FEB 14 — The BBC, reporting on Hamza Kashgari’s deportation from Kuala Lumpur back to his native Saudi Arabia, said the charge hanging over the young man’s head of insulting the Prophet Muhammad is considered blasphemous in Islam and punishable by death.
Kashgari, 23, who fled his country, was detained upon his arrival in Malaysia on Thursday en route to New Zealand where he was planning to seek political asylum. A journalist, Kashgari was recently sacked by Saudi daily al-Bilad where he had a column.
Three allegedly blasphemous tweets were made about Muhammad on the prophet’s birthday (Maulidur Rasul) last week and sparked vociferous calls for the death penalty to be imposed on him.
The climate of fear and caution has been such that — even merely for the purpose of reference — it’s difficult to find Kashgari’s tweets reproduced in reputable websites (although some independent blogs have carried them). One website which initially reproduced them has withdrawn the tweets.
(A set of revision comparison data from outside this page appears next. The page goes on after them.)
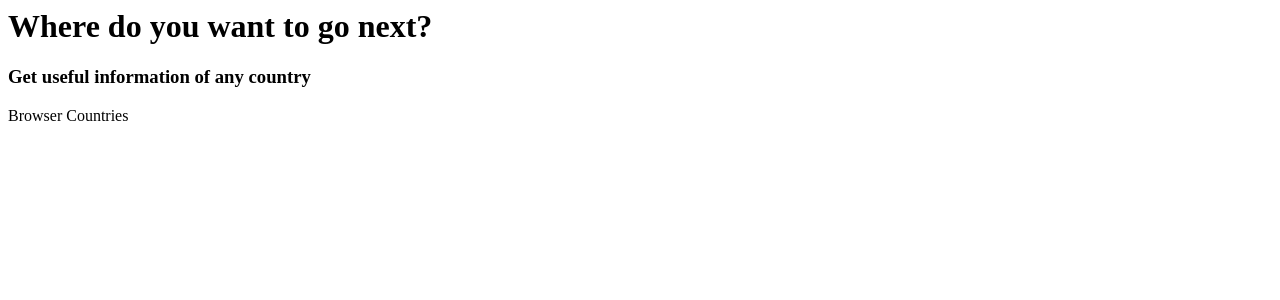
Repository: 0rangeSeaW0lf/ballin-adventure
Page: src/app/main/main.html
The author's editor kept a record of every edit. The page is drawn from the files as they stood at one moment, then again after the next edit.
The browser window is 1280 px wide. The pictures show the whole page.

Above is the page before.

After the next edit:
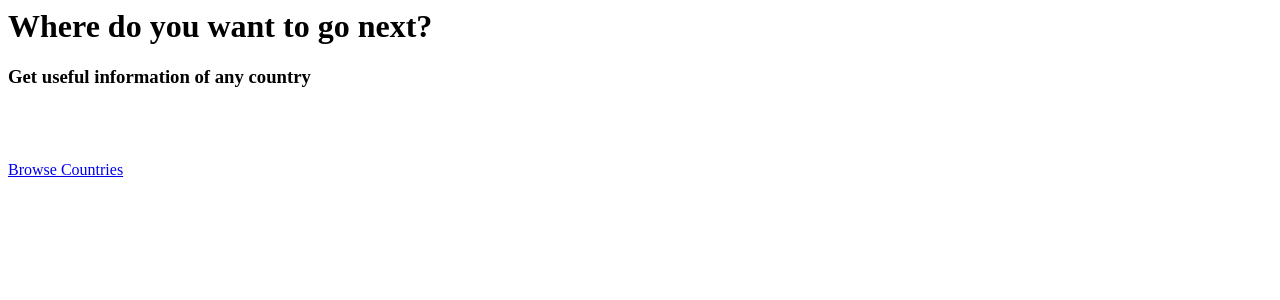
The edit:
--- a/src/app/main/main.html
+++ b/src/app/main/main.html
@@ -2,6 +2,7 @@
   <div class="col-xs-12 child">
     <h1>Where do you want to go next?</h1>
     <h3>Get useful information of any country</h3>
-    <p class="ghost-btn">Browser Countries</p>
+    <br /><br /><br />
+    <a class="ghost-btn" ui-sref="country-list" href="/countries">Browse Countries</a>
   </div>
 </div>
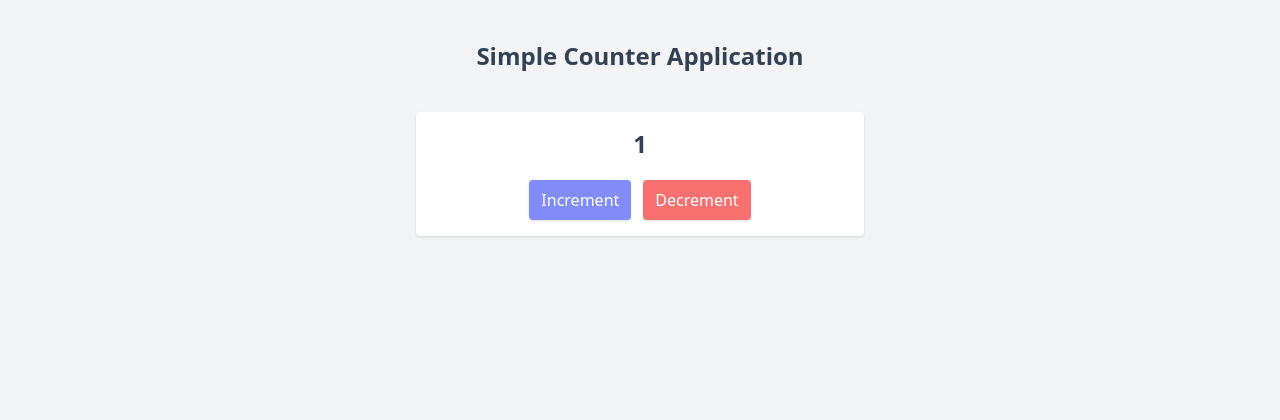
Repository: Wahid137/simple-counter-redux
Page: /
The author's editor kept a copy of each file at every save. The page is drawn from the files as they stood at one save, then again after the next save.
The browser window is 1280 px wide. The pictures show the whole page.
Some web libraries are served in a nearby version. The project was rebuilt for these pictures with package versions that can differ from the ones it lists, and the page was loaded fresh each time.

Above is the page before, as saved 2023-11-06 15:53:31.

After the next save:
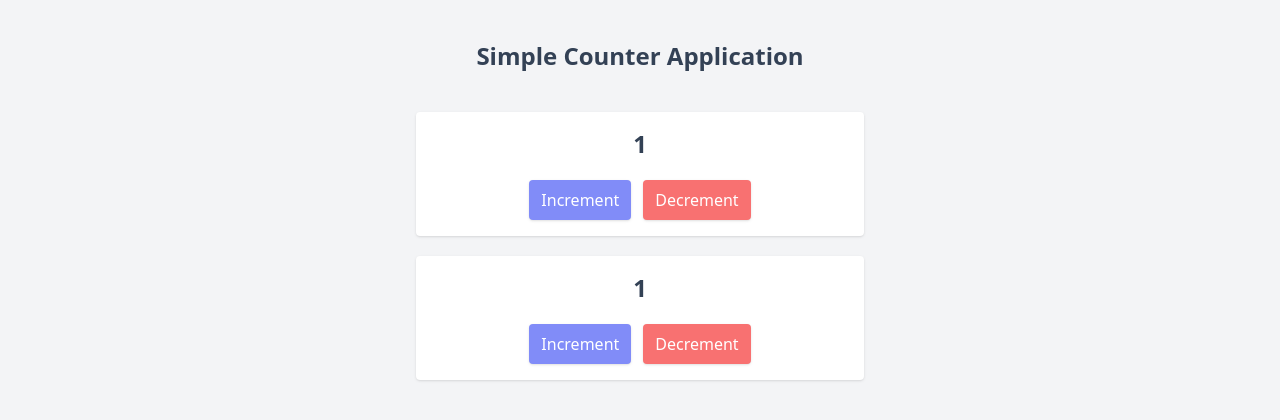
Saved 14 s later.
--- a/src/App.js
+++ b/src/App.js
@@ -1,6 +1,7 @@
 import { Provider } from "react-redux";
 import store from "./redux/store";
 import HooksCounter from "./components/HooksCounter";
+import DynamicHooksCounter from "./components/DynamicHooksCounter";
 
 export default function App() {
     return (
@@ -12,6 +13,7 @@ export default function App() {
 
                 <div className="max-w-md mx-auto mt-10 space-y-5">
                     <HooksCounter />
+                    <DynamicHooksCounter />
                 </div>
             </div>
         </Provider>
One tweet (out of the three) can be read in this article in the The Guardian.
Amnesty International’s deputy director for Middle East and North Africa, Hassiba Hadj Sahraoui, warned that Kashgari “could be executed if his statements are deemed to amount to apostasy.”
An influential Saudi cleric, Nasser al-Omar, had called for him to be tried for apostasy, a crime punishable by decapitation. A committee of top clerics branded Kashgari “an infidel” and demanded he be tried in an Islamic court.
Nasser’s call elicited a massive and emotional response from supportive Muslims, including on Facebook and Twitter where campaigns began within 24 hours of the controversy erupting and with tens of thousands netizens demanding Kashgari’s head.
Another Islamic state hogging world headlines for its controversial death penalty under hudud law for the blasphemy offence is Pakistan.
Pakistani clerics have similarly engineered protests, that predictably turned violent, to entrench the enforcement of the blasphemy law. Two politicians — Pakistan’s Minister for Minorities Shahbaz Bhatti and Punjab governor Salmaan Taseer — have been assassinated for their opposition to this law.
In Pakistan, hudud laws do not apply to just Muslims alone. Between 1988 and 2005, Pakistani authorities charged 647 people with blasphemy offences where half or 50 per cent of these were non-Muslims (even though the religious minorities represent only three per cent of the country’s national population).
Several Pakistani Christians are on death row for allegedly insulting Prophet Muhammad, awaiting their death penalty by hanging to be carried out. It is a grave and dangerous mistake for complacent non-Muslims to think that hudud will not affect them.
Hudud is a slippery slope where once it is imposed the surrounding social climate degenerates into proscribe-and-punish landmines of hypersensitivity. This particularly leaves the vulnerable religious minorities increasingly treading on eggshells as the Pakistan experience amply forewarns.
Although Kashgari has had to immediately flee for his life, and now faces the possibility of a death sentence, many still do not know what were his exact words and in what way the remarks could be construed as offensive.
In religiously soaked environments that are highly intolerant of “insult” (purportedly blasphemous) as well as at the mercy of mob rule in the form of spontaneous riots, who will dare to gainsay the accusation levied that Kashgari’s words were indeed insulting?
In tandem with the hudud slippery slope is the parallel war of attrition by religious orthodoxy on our freedoms.
Stealthy step by stealthy step, we retreat by instinctively self-censoring our critical thoughts and comments until the day comes when we reflexively silence our voices altogether. By then, we would have totally succumbed to the intimidation and coercion of religious conformity.
Malaysians should support and endorse the arguments and sentiments expressed in the recent enlightened statement by the Islamic Renaissance Front and appeal to the Saudi government for the humane treatment of Kashgari. In particular, proponents of Islam Wasatiyyah and a moderate outlook should lead the defence of Kashgari’s rights, and not look the other way.
We should also ask the Malaysian government to explain its decision which is likely to prove a permanent stain on our humanitarian record and our defence of basic individual rights. It is a blot that will not go away especially if the young man is put to death.
We need to remind the authorities that we are not living in medieval times where actions such as these can pass unnoticed and be ignored. We are confident that the great majority of the international community and Malaysians — Muslims and non-Muslims — will join in the appeal for the just, compassionate and humane treatment of Kashgari.
* This is the personal opinion of the writer or publication. The Malaysian Insider does not endorse the view unless specified.